What is required:
No pictures are to be included when the entries below are reproduced exactly.
--- Supplied records Enclosed Below ---
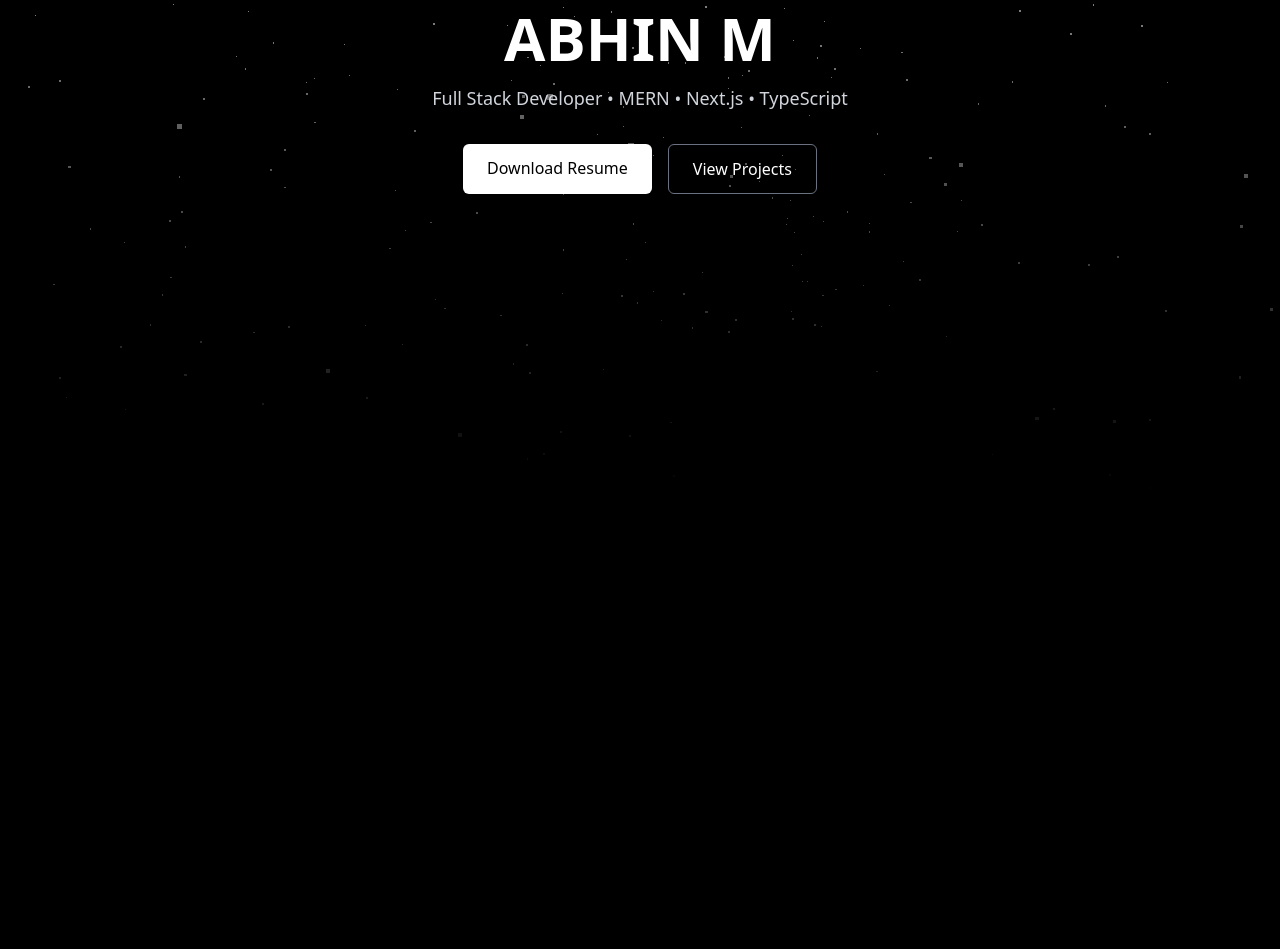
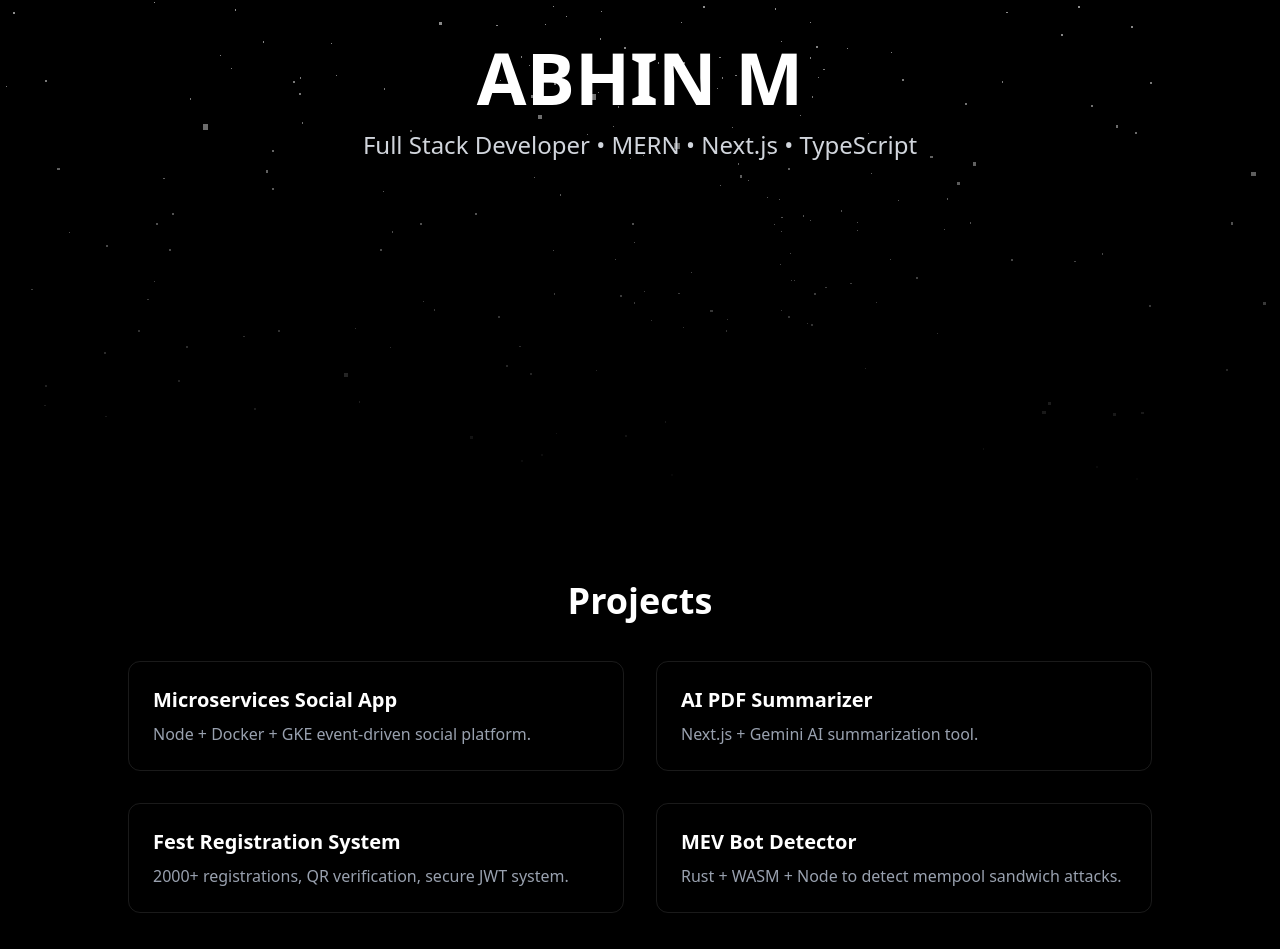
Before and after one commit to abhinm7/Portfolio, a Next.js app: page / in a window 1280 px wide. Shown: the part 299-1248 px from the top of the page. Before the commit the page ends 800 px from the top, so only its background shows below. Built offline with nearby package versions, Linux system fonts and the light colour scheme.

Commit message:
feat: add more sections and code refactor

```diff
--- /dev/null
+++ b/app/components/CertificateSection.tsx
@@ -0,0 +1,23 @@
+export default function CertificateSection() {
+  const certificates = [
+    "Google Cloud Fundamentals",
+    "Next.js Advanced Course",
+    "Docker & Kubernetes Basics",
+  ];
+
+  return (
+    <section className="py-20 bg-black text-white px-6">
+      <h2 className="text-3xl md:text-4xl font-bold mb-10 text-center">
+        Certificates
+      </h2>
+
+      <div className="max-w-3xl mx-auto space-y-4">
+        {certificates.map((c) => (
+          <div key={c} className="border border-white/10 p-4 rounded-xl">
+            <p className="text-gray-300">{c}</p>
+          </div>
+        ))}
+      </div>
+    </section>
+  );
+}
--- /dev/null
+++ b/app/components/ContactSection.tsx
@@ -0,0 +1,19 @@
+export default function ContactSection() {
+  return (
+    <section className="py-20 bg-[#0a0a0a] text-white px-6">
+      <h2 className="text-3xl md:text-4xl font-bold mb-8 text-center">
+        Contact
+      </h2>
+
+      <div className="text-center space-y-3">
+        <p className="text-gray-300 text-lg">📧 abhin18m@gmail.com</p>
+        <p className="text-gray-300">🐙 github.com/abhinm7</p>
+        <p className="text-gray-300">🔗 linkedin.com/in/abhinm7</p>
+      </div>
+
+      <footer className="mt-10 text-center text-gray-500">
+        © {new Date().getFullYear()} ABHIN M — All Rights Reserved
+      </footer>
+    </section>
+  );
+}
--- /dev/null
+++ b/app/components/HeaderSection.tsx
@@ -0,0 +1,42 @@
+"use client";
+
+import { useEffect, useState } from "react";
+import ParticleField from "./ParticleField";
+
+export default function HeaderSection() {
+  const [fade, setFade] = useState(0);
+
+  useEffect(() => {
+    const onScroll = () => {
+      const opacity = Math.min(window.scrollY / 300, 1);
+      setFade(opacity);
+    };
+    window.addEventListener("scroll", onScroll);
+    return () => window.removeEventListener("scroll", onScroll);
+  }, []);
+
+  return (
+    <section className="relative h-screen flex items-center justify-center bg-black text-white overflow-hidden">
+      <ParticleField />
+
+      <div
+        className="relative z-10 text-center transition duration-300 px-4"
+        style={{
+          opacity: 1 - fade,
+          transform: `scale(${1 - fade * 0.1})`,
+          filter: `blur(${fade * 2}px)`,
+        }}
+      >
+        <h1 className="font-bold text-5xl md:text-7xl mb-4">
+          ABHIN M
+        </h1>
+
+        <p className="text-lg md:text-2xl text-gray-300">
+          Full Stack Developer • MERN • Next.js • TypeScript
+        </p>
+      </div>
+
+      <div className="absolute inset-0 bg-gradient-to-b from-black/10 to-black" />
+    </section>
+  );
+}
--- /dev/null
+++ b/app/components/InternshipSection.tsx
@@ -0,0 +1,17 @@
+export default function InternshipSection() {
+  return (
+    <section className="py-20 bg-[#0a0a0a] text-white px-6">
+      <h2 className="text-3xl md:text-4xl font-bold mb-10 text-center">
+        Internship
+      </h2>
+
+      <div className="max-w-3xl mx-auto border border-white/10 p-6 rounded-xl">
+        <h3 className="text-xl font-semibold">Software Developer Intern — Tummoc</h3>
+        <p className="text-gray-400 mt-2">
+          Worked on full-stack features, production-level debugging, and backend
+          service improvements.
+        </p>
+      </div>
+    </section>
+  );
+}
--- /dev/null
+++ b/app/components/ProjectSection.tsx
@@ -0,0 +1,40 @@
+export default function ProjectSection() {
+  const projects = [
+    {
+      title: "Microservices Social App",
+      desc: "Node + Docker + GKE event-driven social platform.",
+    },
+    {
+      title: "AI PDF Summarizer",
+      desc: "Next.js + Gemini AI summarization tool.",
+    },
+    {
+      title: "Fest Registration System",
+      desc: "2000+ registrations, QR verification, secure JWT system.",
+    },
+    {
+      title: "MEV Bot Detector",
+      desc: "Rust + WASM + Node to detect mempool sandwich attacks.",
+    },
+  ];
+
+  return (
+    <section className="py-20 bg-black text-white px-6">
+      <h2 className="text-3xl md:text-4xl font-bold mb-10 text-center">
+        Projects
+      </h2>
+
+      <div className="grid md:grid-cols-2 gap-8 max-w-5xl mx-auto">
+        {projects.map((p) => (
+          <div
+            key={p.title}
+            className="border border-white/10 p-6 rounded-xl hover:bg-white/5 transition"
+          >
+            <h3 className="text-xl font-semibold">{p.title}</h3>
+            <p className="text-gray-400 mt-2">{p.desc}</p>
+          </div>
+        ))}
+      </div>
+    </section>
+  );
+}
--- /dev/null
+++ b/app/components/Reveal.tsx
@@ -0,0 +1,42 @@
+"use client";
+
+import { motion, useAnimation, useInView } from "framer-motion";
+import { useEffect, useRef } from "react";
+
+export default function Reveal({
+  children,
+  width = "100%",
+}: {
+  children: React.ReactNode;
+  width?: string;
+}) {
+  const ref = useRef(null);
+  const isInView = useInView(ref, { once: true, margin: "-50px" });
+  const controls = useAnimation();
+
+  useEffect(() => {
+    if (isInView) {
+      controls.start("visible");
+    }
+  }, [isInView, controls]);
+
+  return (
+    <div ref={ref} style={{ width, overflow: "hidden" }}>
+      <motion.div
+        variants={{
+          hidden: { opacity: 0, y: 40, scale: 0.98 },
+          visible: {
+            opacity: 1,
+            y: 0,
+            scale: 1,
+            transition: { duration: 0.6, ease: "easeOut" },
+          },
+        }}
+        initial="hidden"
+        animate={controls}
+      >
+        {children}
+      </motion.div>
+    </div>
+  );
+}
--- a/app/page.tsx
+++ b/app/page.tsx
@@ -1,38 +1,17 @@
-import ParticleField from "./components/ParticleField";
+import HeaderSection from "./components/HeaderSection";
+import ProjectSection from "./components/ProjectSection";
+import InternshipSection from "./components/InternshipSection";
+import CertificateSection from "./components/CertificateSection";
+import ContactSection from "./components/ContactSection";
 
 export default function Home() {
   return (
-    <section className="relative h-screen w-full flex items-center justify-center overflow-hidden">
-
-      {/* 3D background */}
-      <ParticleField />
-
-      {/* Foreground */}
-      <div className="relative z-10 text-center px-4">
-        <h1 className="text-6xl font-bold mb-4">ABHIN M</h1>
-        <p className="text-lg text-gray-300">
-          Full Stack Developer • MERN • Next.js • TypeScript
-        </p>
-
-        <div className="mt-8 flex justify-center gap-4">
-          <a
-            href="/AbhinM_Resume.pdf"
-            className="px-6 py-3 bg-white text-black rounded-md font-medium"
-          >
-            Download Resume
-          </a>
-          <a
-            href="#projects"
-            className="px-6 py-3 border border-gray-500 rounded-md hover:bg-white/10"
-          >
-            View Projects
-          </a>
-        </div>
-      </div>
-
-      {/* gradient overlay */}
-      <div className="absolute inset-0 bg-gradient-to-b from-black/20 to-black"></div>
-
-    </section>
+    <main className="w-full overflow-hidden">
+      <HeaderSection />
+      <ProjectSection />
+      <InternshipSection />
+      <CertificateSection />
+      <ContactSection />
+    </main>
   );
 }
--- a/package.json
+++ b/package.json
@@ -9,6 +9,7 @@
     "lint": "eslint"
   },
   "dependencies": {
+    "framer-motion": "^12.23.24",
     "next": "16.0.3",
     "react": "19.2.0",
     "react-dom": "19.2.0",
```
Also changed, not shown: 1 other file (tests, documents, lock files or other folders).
--- End of Enclosed Supplied records ---
Solution to the problem:
Before and after one commit to abhinm7/Portfolio, a Next.js app: page / in a window 1280 px wide. Shown: the part 299-1248 px from the top of the page. Before the commit the page ends 800 px from the top, so only its background shows below. Built offline with nearby package versions, Linux system fonts and the light colour scheme.

Commit message:
feat: add more sections and code refactor

```diff
--- /dev/null
+++ b/app/components/CertificateSection.tsx
@@ -0,0 +1,23 @@
+export default function CertificateSection() {
+  const certificates = [
+    "Google Cloud Fundamentals",
+    "Next.js Advanced Course",
+    "Docker & Kubernetes Basics",
+  ];
+
+  return (
+    <section className="py-20 bg-black text-white px-6">
+      <h2 className="text-3xl md:text-4xl font-bold mb-10 text-center">
+        Certificates
+      </h2>
+
+      <div className="max-w-3xl mx-auto space-y-4">
+        {certificates.map((c) => (
+          <div key={c} className="border border-white/10 p-4 rounded-xl">
+            <p className="text-gray-300">{c}</p>
+          </div>
+        ))}
+      </div>
+    </section>
+  );
+}
--- /dev/null
+++ b/app/components/ContactSection.tsx
@@ -0,0 +1,19 @@
+export default function ContactSection() {
+  return (
+    <section className="py-20 bg-[#0a0a0a] text-white px-6">
+      <h2 className="text-3xl md:text-4xl font-bold mb-8 text-center">
+        Contact
+      </h2>
+
+      <div className="text-center space-y-3">
+        <p className="text-gray-300 text-lg">📧 abhin18m@gmail.com</p>
+        <p className="text-gray-300">🐙 github.com/abhinm7</p>
+        <p className="text-gray-300">🔗 linkedin.com/in/abhinm7</p>
+      </div>
+
+      <footer className="mt-10 text-center text-gray-500">
+        © {new Date().getFullYear()} ABHIN M — All Rights Reserved
+      </footer>
+    </section>
+  );
+}
--- /dev/null
+++ b/app/components/HeaderSection.tsx
@@ -0,0 +1,42 @@
+"use client";
+
+import { useEffect, useState } from "react";
+import ParticleField from "./ParticleField";
+
+export default function HeaderSection() {
+  const [fade, setFade] = useState(0);
+
+  useEffect(() => {
+    const onScroll = () => {
+      const opacity = Math.min(window.scrollY / 300, 1);
+      setFade(opacity);
+    };
+    window.addEventListener("scroll", onScroll);
+    return () => window.removeEventListener("scroll", onScroll);
+  }, []);
+
+  return (
+    <section className="relative h-screen flex items-center justify-center bg-black text-white overflow-hidden">
+      <ParticleField />
+
+      <div
+        className="relative z-10 text-center transition duration-300 px-4"
+        style={{
+          opacity: 1 - fade,
+          transform: `scale(${1 - fade * 0.1})`,
+          filter: `blur(${fade * 2}px)`,
+        }}
+      >
+        <h1 className="font-bold text-5xl md:text-7xl mb-4">
+          ABHIN M
+        </h1>
+
+        <p className="text-lg md:text-2xl text-gray-300">
+          Full Stack Developer • MERN • Next.js • TypeScript
+        </p>
+      </div>
+
+      <div className="absolute inset-0 bg-gradient-to-b from-black/10 to-black" />
+    </section>
+  );
+}
--- /dev/null
+++ b/app/components/InternshipSection.tsx
@@ -0,0 +1,17 @@
+export default function InternshipSection() {
+  return (
+    <section className="py-20 bg-[#0a0a0a] text-white px-6">
+      <h2 className="text-3xl md:text-4xl font-bold mb-10 text-center">
+        Internship
+      </h2>
+
+      <div className="max-w-3xl mx-auto border border-white/10 p-6 rounded-xl">
+        <h3 className="text-xl font-semibold">Software Developer Intern — Tummoc</h3>
+        <p className="text-gray-400 mt-2">
+          Worked on full-stack features, production-level debugging, and backend
+          service improvements.
+        </p>
+      </div>
+    </section>
+  );
+}
--- /dev/null
+++ b/app/components/ProjectSection.tsx
@@ -0,0 +1,40 @@
+export default function ProjectSection() {
+  const projects = [
+    {
+      title: "Microservices Social App",
+      desc: "Node + Docker + GKE event-driven social platform.",
+    },
+    {
+      title: "AI PDF Summarizer",
+      desc: "Next.js + Gemini AI summarization tool.",
+    },
+    {
+      title: "Fest Registration System",
+      desc: "2000+ registrations, QR verification, secure JWT system.",
+    },
+    {
+      title: "MEV Bot Detector",
+      desc: "Rust + WASM + Node to detect mempool sandwich attacks.",
+    },
+  ];
+
+  return (
+    <section className="py-20 bg-black text-white px-6">
+      <h2 className="text-3xl md:text-4xl font-bold mb-10 text-center">
+        Projects
+      </h2>
+
+      <div className="grid md:grid-cols-2 gap-8 max-w-5xl mx-auto">
+        {projects.map((p) => (
+          <div
+            key={p.title}
+            className="border border-white/10 p-6 rounded-xl hover:bg-white/5 transition"
+          >
+            <h3 className="text-xl font-semibold">{p.title}</h3>
+            <p className="text-gray-400 mt-2">{p.desc}</p>
+          </div>
+        ))}
+      </div>
+    </section>
+  );
+}
--- /dev/null
+++ b/app/components/Reveal.tsx
@@ -0,0 +1,42 @@
+"use client";
+
+import { motion, useAnimation, useInView } from "framer-motion";
+import { useEffect, useRef } from "react";
+
+export default function Reveal({
+  children,
+  width = "100%",
+}: {
+  children: React.ReactNode;
+  width?: string;
+}) {
+  const ref = useRef(null);
+  const isInView = useInView(ref, { once: true, margin: "-50px" });
+  const controls = useAnimation();
+
+  useEffect(() => {
+    if (isInView) {
+      controls.start("visible");
+    }
+  }, [isInView, controls]);
+
+  return (
+    <div ref={ref} style={{ width, overflow: "hidden" }}>
+      <motion.div
+        variants={{
+          hidden: { opacity: 0, y: 40, scale: 0.98 },
+          visible: {
+            opacity: 1,
+            y: 0,
+            scale: 1,
+            transition: { duration: 0.6, ease: "easeOut" },
+          },
+        }}
+        initial="hidden"
+        animate={controls}
+      >
+        {children}
+      </motion.div>
+    </div>
+  );
+}
--- a/app/page.tsx
+++ b/app/page.tsx
@@ -1,38 +1,17 @@
-import ParticleField from "./components/ParticleField";
+import HeaderSection from "./components/HeaderSection";
+import ProjectSection from "./components/ProjectSection";
+import InternshipSection from "./components/InternshipSection";
+import CertificateSection from "./components/CertificateSection";
+import ContactSection from "./components/ContactSection";
 
 export default function Home() {
   return (
-    <section className="relative h-screen w-full flex items-center justify-center overflow-hidden">
-
-      {/* 3D background */}
-      <ParticleField />
-
-      {/* Foreground */}
-      <div className="relative z-10 text-center px-4">
-        <h1 className="text-6xl font-bold mb-4">ABHIN M</h1>
-        <p className="text-lg text-gray-300">
-          Full Stack Developer • MERN • Next.js • TypeScript
-        </p>
-
-        <div className="mt-8 flex justify-center gap-4">
-          <a
-            href="/AbhinM_Resume.pdf"
-            className="px-6 py-3 bg-white text-black rounded-md font-medium"
-          >
-            Download Resume
-          </a>
-          <a
-            href="#projects"
-            className="px-6 py-3 border border-gray-500 rounded-md hover:bg-white/10"
-          >
-            View Projects
-          </a>
-        </div>
-      </div>
-
-      {/* gradient overlay */}
-      <div className="absolute inset-0 bg-gradient-to-b from-black/20 to-black"></div>
-
-    </section>
+    <main className="w-full overflow-hidden">
+      <HeaderSection />
+      <ProjectSection />
+      <InternshipSection />
+      <CertificateSection />
+      <ContactSection />
+    </main>
   );
 }
--- a/package.json
+++ b/package.json
@@ -9,6 +9,7 @@
     "lint": "eslint"
   },
   "dependencies": {
+    "framer-motion": "^12.23.24",
     "next": "16.0.3",
     "react": "19.2.0",
     "react-dom": "19.2.0",
```
Also changed, not shown: 1 other file (tests, documents, lock files or other folders).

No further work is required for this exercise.